→ Exercise:
What is needed is an exact copy of the listing, with no pictures in it.

======== Material for the task ========

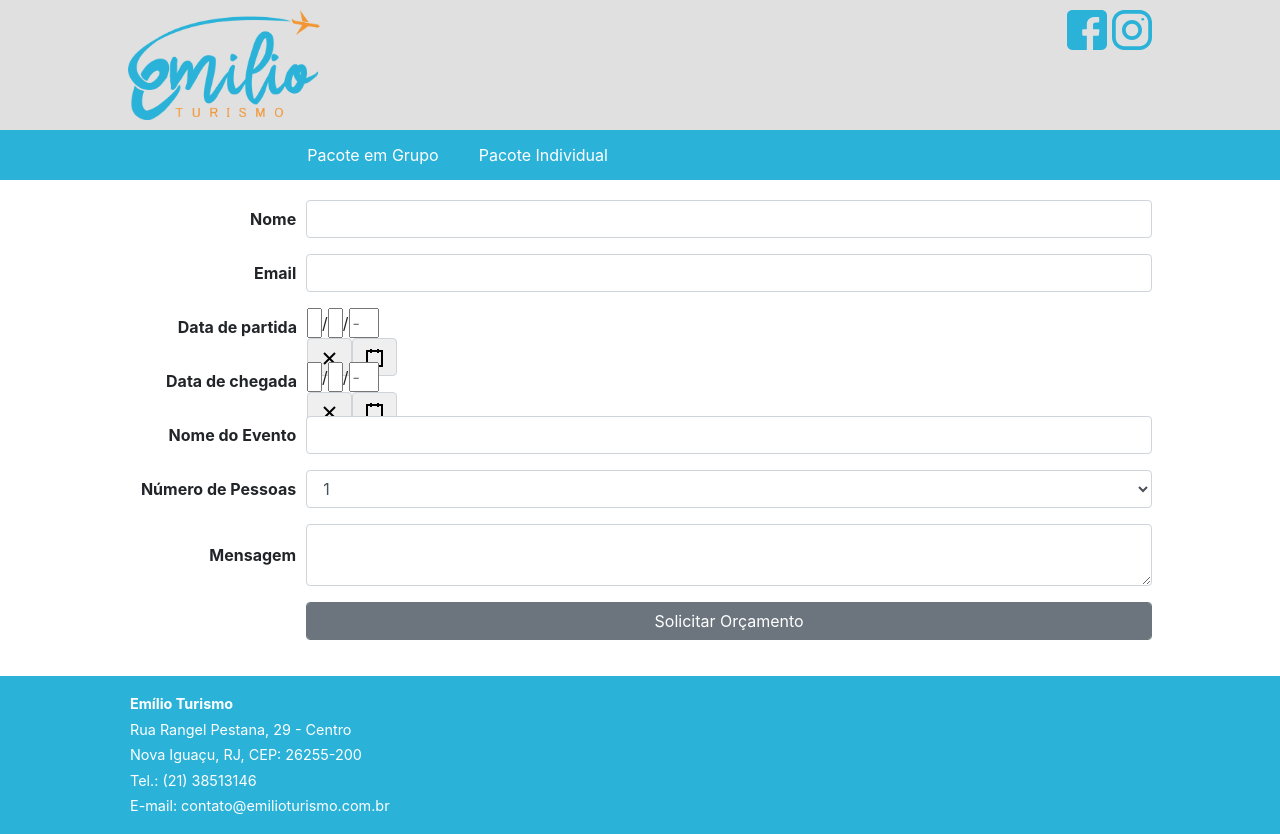
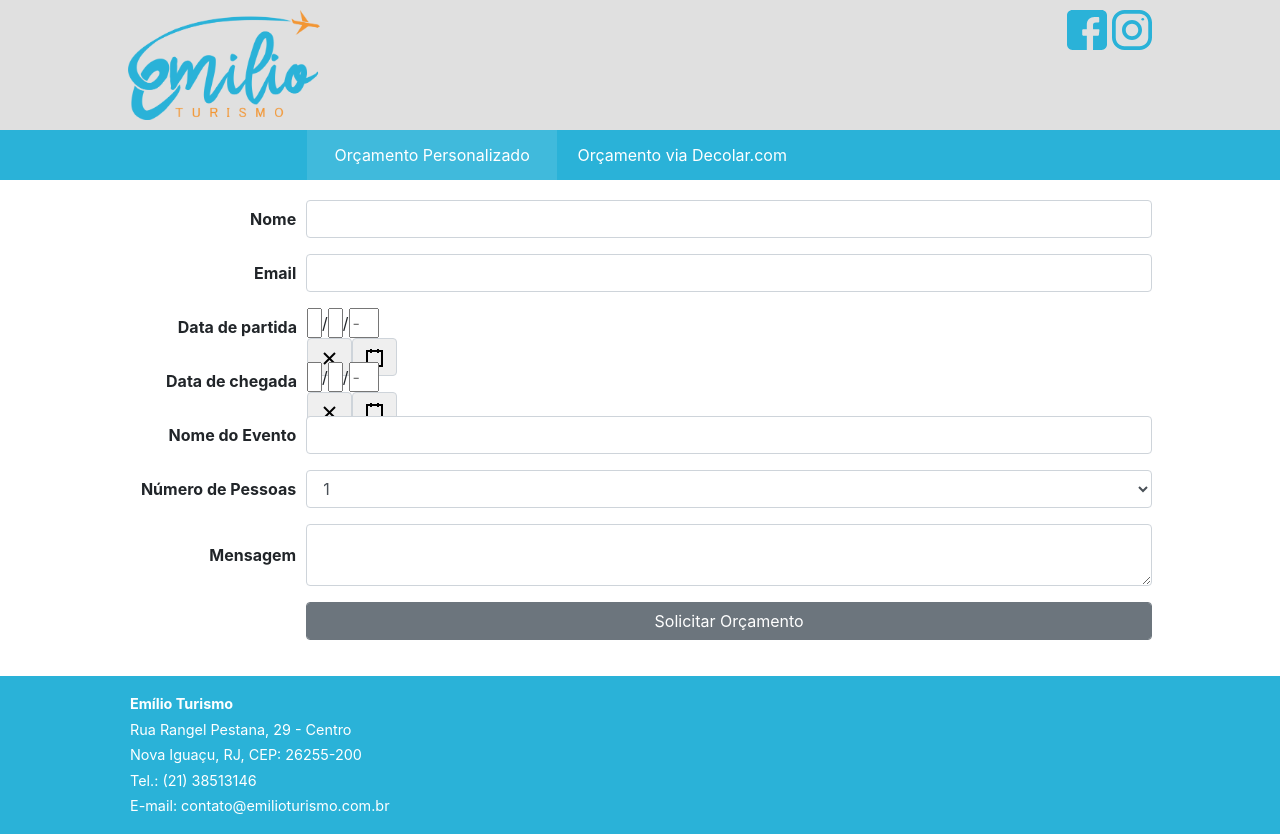
Before and after one commit to reinaldosmoraes/emilio-turismo-form, a React (Create React App) app: page / in a window 1280 px wide. Built offline with nearby package versions, Linux system fonts and the light colour scheme.

Commit message:
Ajustes no menu e link direto para decolar.com

```diff
--- a/src/App.css
+++ b/src/App.css
@@ -34,13 +34,40 @@
   align-items: center;
   padding-left: 24%;
   padding-right: 10%;
-  padding-bottom: 5px;
-  padding-top: 5px;
   height: 50px;
 }
 
 .menu-item {
-  margin-right: 40px;
+  display: flex;
+  flex-direction: column;
+  align-items: center;
+  justify-content: center;
+  height: 100%;
+  width: 250px;
+  text-decoration:none;
+  color: white;
+}
+
+.menu-item:hover {
+  background-color: #40badc;
+  color: white;
+  text-decoration:none;
+}
+
+.menu-item-selected {
+  display: flex;
+  flex-direction: column;
+  background-color: #40badc;
+  align-items: center;
+  justify-content: center;
+  height: 100%;
+  width: 250px;
+  text-decoration:none;
+  color: white;
+}
+
+.arrow-navigate-menu {
+  width: 20px;
 }
 
 .content {
--- a/src/components/Menu.js
+++ b/src/components/Menu.js
@@ -5,14 +5,16 @@ class Menu extends Component {
   render() {
     return (
 			<div className="menu">
-				<div className="menu-item">
-          Pacote em Grupo
+				<div className="menu-item-selected">
+          Orçamento Personalizado
         </div>
 
-        <div className="menu-item">
-          Pacote Individual
-        </div>
-			</div>
+        <a href="https://www.e-agencias.com.br/meviagens" className="menu-item">
+            Orçamento via Decolar.com
+        </a>
+
+      </div>
+
     );
   }
 }
```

========

→ Result of this task:
Before and after one commit to reinaldosmoraes/emilio-turismo-form, a React (Create React App) app: page / in a window 1280 px wide. Built offline with nearby package versions, Linux system fonts and the light colour scheme.

Commit message:
Ajustes no menu e link direto para decolar.com

```diff
--- a/src/App.css
+++ b/src/App.css
@@ -34,13 +34,40 @@
   align-items: center;
   padding-left: 24%;
   padding-right: 10%;
-  padding-bottom: 5px;
-  padding-top: 5px;
   height: 50px;
 }
 
 .menu-item {
-  margin-right: 40px;
+  display: flex;
+  flex-direction: column;
+  align-items: center;
+  justify-content: center;
+  height: 100%;
+  width: 250px;
+  text-decoration:none;
+  color: white;
+}
+
+.menu-item:hover {
+  background-color: #40badc;
+  color: white;
+  text-decoration:none;
+}
+
+.menu-item-selected {
+  display: flex;
+  flex-direction: column;
+  background-color: #40badc;
+  align-items: center;
+  justify-content: center;
+  height: 100%;
+  width: 250px;
+  text-decoration:none;
+  color: white;
+}
+
+.arrow-navigate-menu {
+  width: 20px;
 }
 
 .content {
--- a/src/components/Menu.js
+++ b/src/components/Menu.js
@@ -5,14 +5,16 @@ class Menu extends Component {
   render() {
     return (
 			<div className="menu">
-				<div className="menu-item">
-          Pacote em Grupo
+				<div className="menu-item-selected">
+          Orçamento Personalizado
         </div>
 
-        <div className="menu-item">
-          Pacote Individual
-        </div>
-			</div>
+        <a href="https://www.e-agencias.com.br/meviagens" className="menu-item">
+            Orçamento via Decolar.com
+        </a>
+
+      </div>
+
     );
   }
 }
```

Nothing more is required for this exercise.